*Directions for this task*. For each line below that contains the string "against", copy that line.

** Data to use follows **

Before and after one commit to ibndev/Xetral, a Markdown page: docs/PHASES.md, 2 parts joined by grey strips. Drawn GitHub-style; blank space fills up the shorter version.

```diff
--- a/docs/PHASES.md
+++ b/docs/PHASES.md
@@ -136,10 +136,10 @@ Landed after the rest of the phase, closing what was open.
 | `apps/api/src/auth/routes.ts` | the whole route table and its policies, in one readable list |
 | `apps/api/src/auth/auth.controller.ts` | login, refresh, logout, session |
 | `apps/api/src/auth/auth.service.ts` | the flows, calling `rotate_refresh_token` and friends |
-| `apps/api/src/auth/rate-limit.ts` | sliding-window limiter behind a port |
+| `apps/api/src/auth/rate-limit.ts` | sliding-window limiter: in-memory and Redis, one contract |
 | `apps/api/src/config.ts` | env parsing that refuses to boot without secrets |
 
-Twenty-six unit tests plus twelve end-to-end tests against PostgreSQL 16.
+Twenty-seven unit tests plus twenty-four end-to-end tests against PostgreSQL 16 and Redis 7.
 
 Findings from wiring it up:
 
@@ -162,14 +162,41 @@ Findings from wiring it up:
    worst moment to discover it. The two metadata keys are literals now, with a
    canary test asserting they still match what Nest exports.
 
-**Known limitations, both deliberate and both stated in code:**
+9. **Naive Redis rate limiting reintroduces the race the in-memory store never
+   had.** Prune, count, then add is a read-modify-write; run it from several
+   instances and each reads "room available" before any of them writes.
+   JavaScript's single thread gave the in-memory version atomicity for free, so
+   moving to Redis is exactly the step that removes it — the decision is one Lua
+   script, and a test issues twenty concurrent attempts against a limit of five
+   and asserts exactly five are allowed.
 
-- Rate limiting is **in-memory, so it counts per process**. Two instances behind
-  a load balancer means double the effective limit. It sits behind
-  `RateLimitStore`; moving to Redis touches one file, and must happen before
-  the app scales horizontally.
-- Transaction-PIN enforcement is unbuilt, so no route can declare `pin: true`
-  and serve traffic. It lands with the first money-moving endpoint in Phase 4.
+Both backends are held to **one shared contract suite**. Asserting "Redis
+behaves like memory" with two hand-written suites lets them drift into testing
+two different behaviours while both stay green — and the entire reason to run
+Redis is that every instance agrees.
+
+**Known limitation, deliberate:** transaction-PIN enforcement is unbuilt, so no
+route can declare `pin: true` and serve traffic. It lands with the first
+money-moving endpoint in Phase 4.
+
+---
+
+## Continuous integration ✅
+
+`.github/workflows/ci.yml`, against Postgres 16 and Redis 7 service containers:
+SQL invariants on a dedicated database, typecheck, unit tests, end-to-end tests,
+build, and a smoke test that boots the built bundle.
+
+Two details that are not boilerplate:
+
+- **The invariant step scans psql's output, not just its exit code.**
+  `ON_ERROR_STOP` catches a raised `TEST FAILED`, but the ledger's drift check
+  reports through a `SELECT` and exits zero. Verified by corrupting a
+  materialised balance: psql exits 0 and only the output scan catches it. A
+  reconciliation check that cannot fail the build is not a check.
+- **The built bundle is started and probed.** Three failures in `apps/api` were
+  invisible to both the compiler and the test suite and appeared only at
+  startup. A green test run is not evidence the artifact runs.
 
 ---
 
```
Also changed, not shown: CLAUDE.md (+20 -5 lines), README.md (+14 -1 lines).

** End of Data to use **

*Answer to this problem*.
-Twenty-six unit tests plus twelve end-to-end tests against PostgreSQL 16.
+Twenty-seven unit tests plus twenty-four end-to-end tests against PostgreSQL 16 and Redis 7.
+   script, and a test issues twenty concurrent attempts against a limit of five
+`.github/workflows/ci.yml`, against Postgres 16 and Redis 7 service containers:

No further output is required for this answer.